Tonight, Wednesday Night, May 15, 2019, is twenty-six days, which is three weeks and five days of the Omer.
In Torah, sacred observances are defined in both place and time. Each year the ancient Israelites are to journey to Jerusalem to observe three festivals: Sukkot, Pesach, and Shavuot. Today, while we celebrate these holidays in the places in which we dwell, the time at which we observe them is still determined according to Torah and the Hebrew Calendar. This week’s Torah portion, Emor (Lev. 21:1-24:23) sets those times, and so, un-coincidentally, we find ourselves today in the period between Pesach and Shavuot.
In chapter 23 of Leviticus the Israelites are commanded to bring an omer (a measure of grain) at Pesach as a thanksgiving offering to God for a successful and abundant crop.
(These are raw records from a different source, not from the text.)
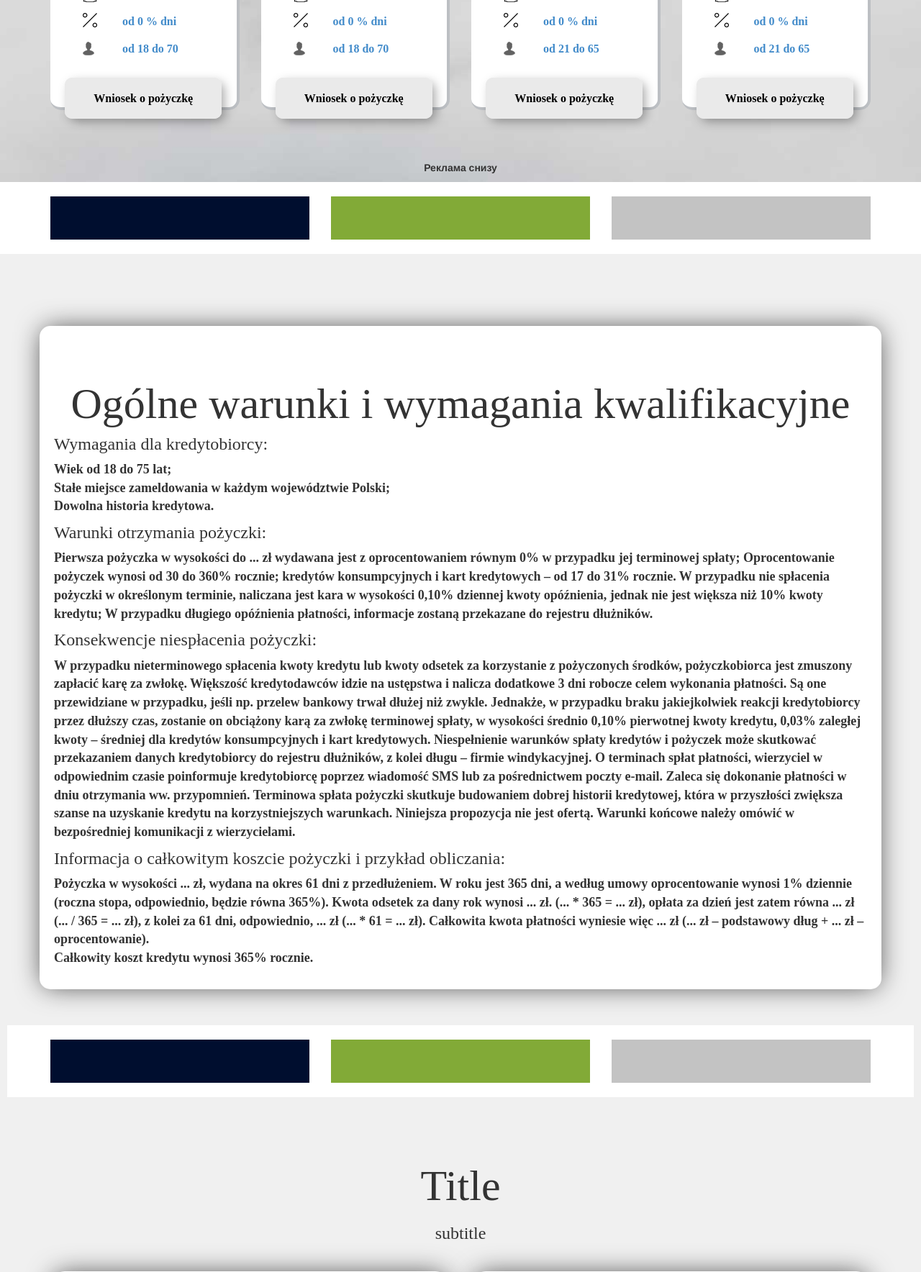
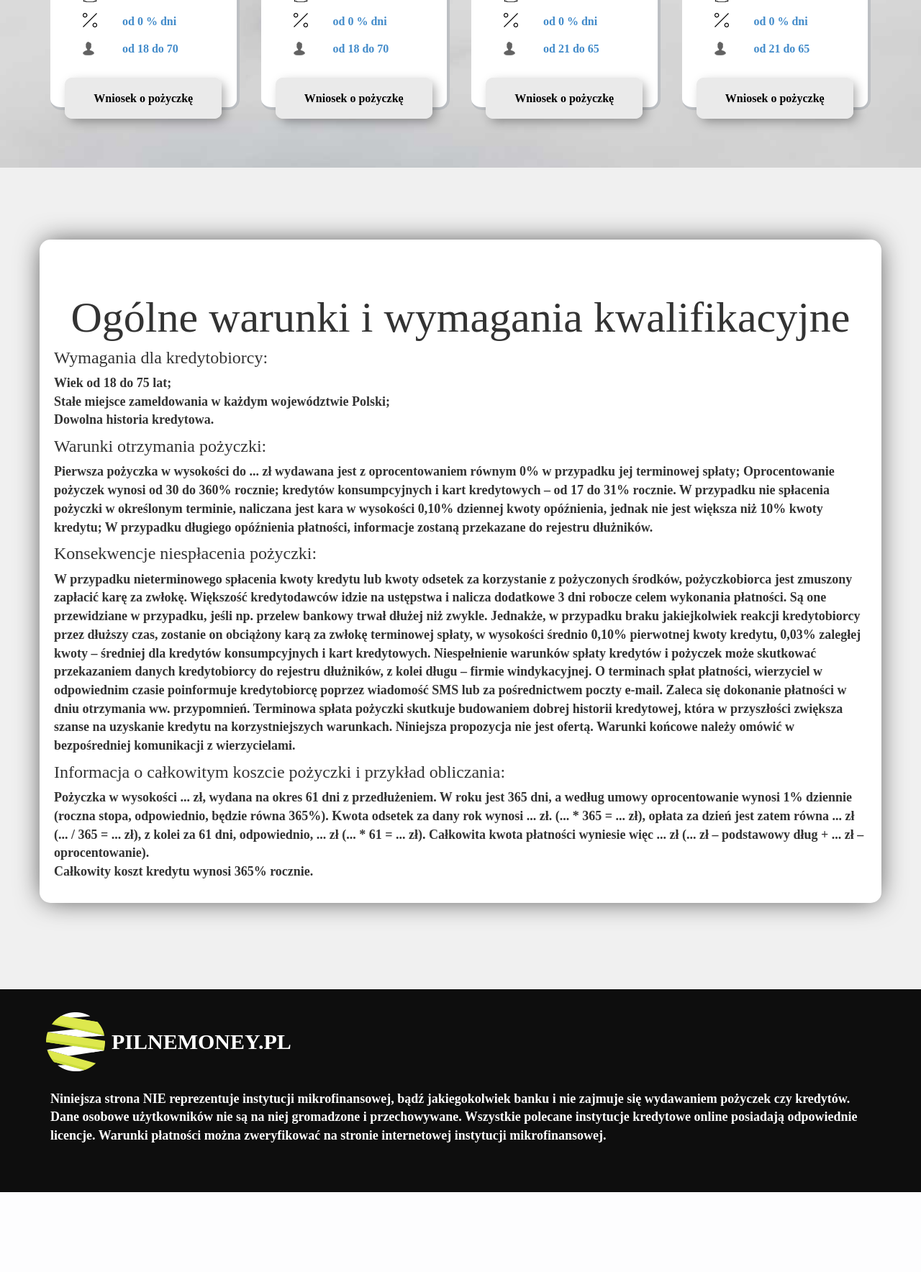
Before and after one commit to TomNolane/templates_CI3_EU, a PHP site: page / in a window 1280 px wide. Shown: the part 965-2733 px from the top of the page at 72% size. After the commit the page ends 2622 px from the top, so only its background shows below. Run offline with PHP 8.4, Linux system fonts and the light colour scheme; some web fonts are replaced.

Commit message:
add changes

```diff
--- a/pilnemoney/footer.php
+++ b/pilnemoney/footer.php
@@ -6,7 +6,8 @@
       </div>
       <div id="bottom-footer-wrapper">
          <div id="bottom-footer">
-            тут текст какой-то должен быть
+           <p>Niniejsza strona NIE reprezentuje instytucji mikrofinansowej, bądź jakiegokolwiek banku i nie zajmuje się wydawaniem pożyczek czy kredytów. Dane osobowe użytkowników nie są na niej gromadzone i przechowywane. Wszystkie polecane instytucje kredytowe online posiadają  odpowiednie licencje. Warunki płatności można zweryfikować na stronie internetowej instytucji mikrofinansowej.
+        </p>
          </div>
       </div>
 </body>
--- a/pilnemoney/index.php
+++ b/pilnemoney/index.php
@@ -148,10 +148,11 @@ WYBRALIŚMY NAJLEPSZE OFERTY – SPECJALNIE DLA CIEBIE!</p>
                 </div>
                 </a>
             </div>
-            <p>Реклама снизу</p>
+            <p></p>
         </div>
     </div>
-    <div class="advertisement-stripe-wrapper">
+
+    <!-- <div class="advertisement-stripe-wrapper">
         <div class="advertisement-stripe">
             <div class="container">
                 <div class="row">
@@ -167,7 +168,8 @@ WYBRALIŚMY NAJLEPSZE OFERTY – SPECJALNIE DLA CIEBIE!</p>
                 </div>
             </div>
         </div>
-    </div>
+    </div> -->
+
     <div id="content-wrapper">
         <div id="content">
             <h2>Ogólne warunki i wymagania kwalifikacyjne</h2>
@@ -185,6 +187,7 @@ WYBRALIŚMY NAJLEPSZE OFERTY – SPECJALNIE DLA CIEBIE!</p>
                 Całkowity koszt kredytu wynosi 365% rocznie.
             </p>
         </div>
+<!--
         <div class="advertisement-stripe-wrapper">
             <div class="advertisement-stripe">
                 <div class="container">
@@ -201,9 +204,10 @@ WYBRALIŚMY NAJLEPSZE OFERTY – SPECJALNIE DLA CIEBIE!</p>
                     </div>
                 </div>
             </div>
-        </div>
+        </div> -->
     </div>
-    <div id="offers">
+
+    <!-- <div id="offers">
         <h2>Title</h2>
         <h3>
             subtitle</h3>
@@ -307,8 +311,9 @@ WYBRALIŚMY NAJLEPSZE OFERTY – SPECJALNIE DLA CIEBIE!</p>
                 </div>
             </div>
         </div>
-    </div>
-    <div class="advertisement-stripe-wrapper">
+    </div> -->
+
+    <!-- <div class="advertisement-stripe-wrapper">
         <div class="advertisement-stripe">
             <div class="container">
                 <div class="row">
@@ -324,5 +329,5 @@ WYBRALIŚMY NAJLEPSZE OFERTY – SPECJALNIE DLA CIEBIE!</p>
                 </div>
             </div>
         </div>
-    </div>
+    </div> -->
     <?php require 'footer.php';  ?>
```
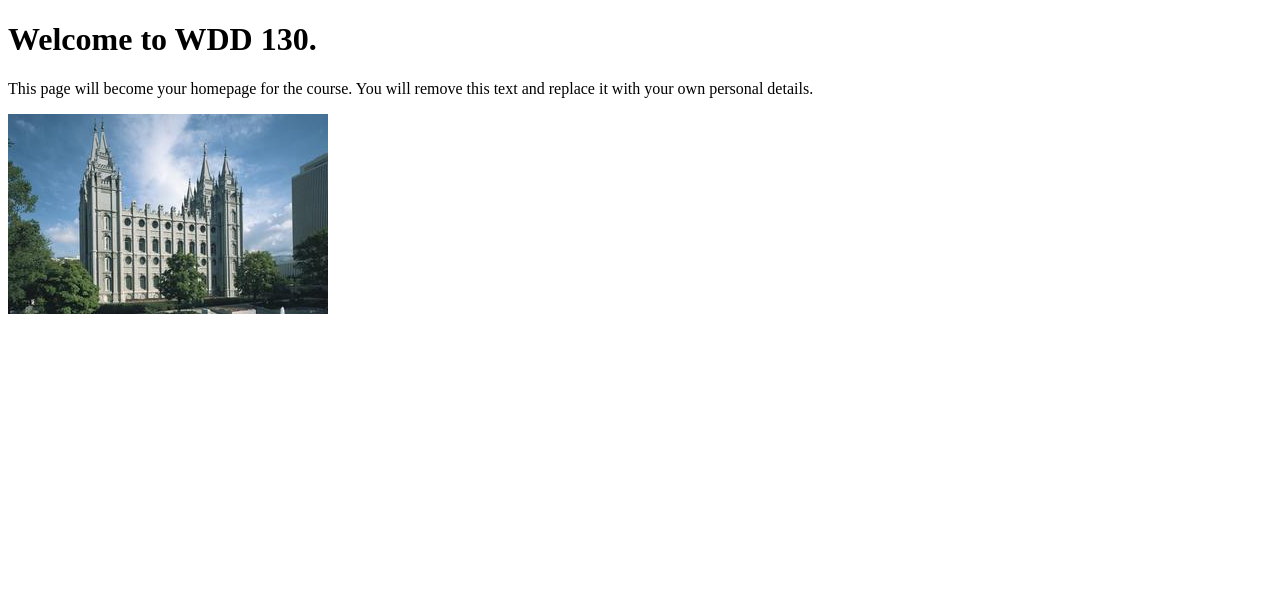
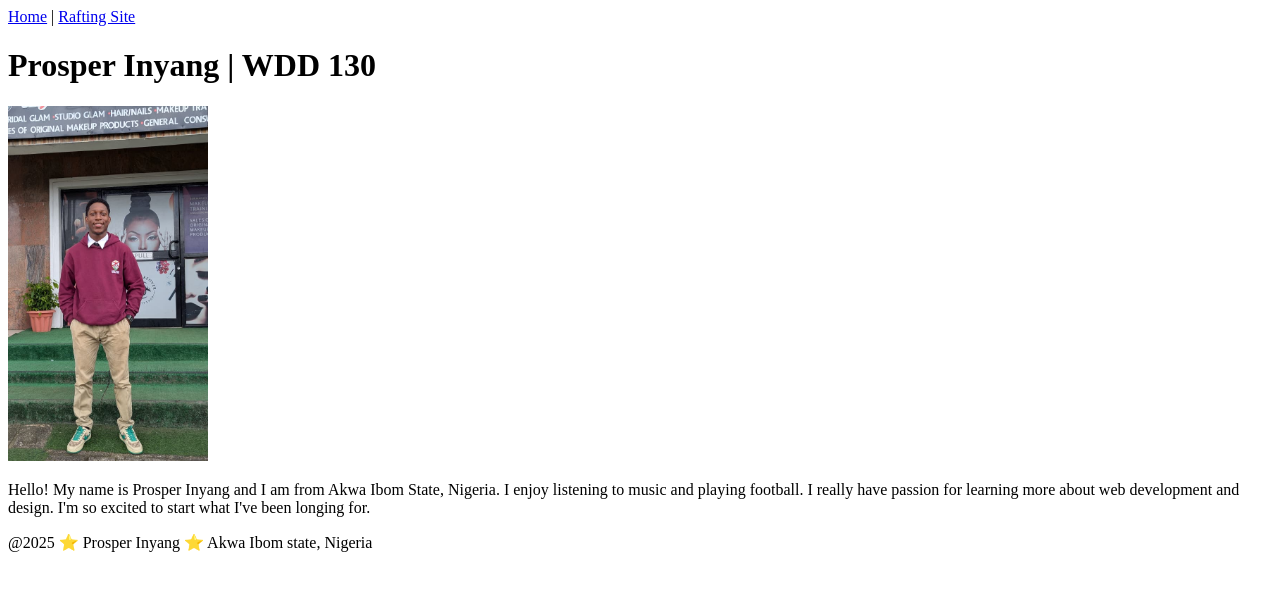
Before and after one commit to Officialprokeen/wdd130, a plain HTML site: page index.html in a window 1280 px wide. Drawn offline with Linux system fonts and the light colour scheme.

Commit message:
homepage

```diff
--- a/index.html
+++ b/index.html
@@ -1,14 +1,29 @@
 <!DOCTYPE html>
-<html lang="en">
+<html lang="en-US">
+
 <head>
     <meta charset="UTF-8">
     <meta name="viewport" content="width=device-width, initial-scale=1.0">
-    <title>WDD 130 | Personal Homepage</title>
+    <title>Prosper Inyang | WDD 130 </title>
 </head>
+
 <body>
-    <h1>Welcome to WDD 130.</h1>
-    <p>This page will become your homepage for the course. You will remove this text and replace it with your own personal details.</p>
+    <header>
+        <nav>
+            <a href="#">Home</a> |
+            <a href="wwwr/">Rafting Site</a>
+        </nav>
+    </header>
+    <main>
+        <h1>Prosper Inyang | WDD 130</h1>
+        <img src="images/Prosper Inyang.jpg" alt="Hello, my name is Prosper Inyang" width="200">
+        <p>Hello! My name is Prosper Inyang and I am from Akwa Ibom State, Nigeria. I enjoy listening to music and
+            playing football. I really have passion for learning more about web development and design. I'm so excited
+            to start what I've been longing for. </p>
+    </main>
+    <footer>
+        <p>@2025 ⭐ Prosper Inyang ⭐ Akwa Ibom state, Nigeria</p>
+    </footer>
+</body>
 
-    <img src="images/salt-lake-temple.jpg" alt="The Salt Lake Temple.">
-</body>
 </html>
```
Also changed, not shown: images/Prosper Inyang.jpg (added).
They are also commanded to then count off seven weeks and bring another offering of thanksgiving on Shavuot. As Israelite society became less agricultural and more urban, the rabbis sought to bring additional meaning to the connection between the two holidays.
For us today, “to count the Omer” means to mark each passing day from the second day of Pesach to Shavuot, 49 days later. Our tradition acknowledges Shavuot as the day on which God gave the Israelites the gift of Torah at Mt. Sinai. We count the days, and in so doing, build anticipation and create a connection between the anniversary of being freed from Egypt and the responsibility that comes with receiving God’s revelation. Whether or not counting the Omer is part of our personal ritual practice, as each day passes may we acknowledge the beauty of our tradition and offer God our gratitude, not just for Torah, but for all the blessings in our lives.
Rabbi Sandra Bellush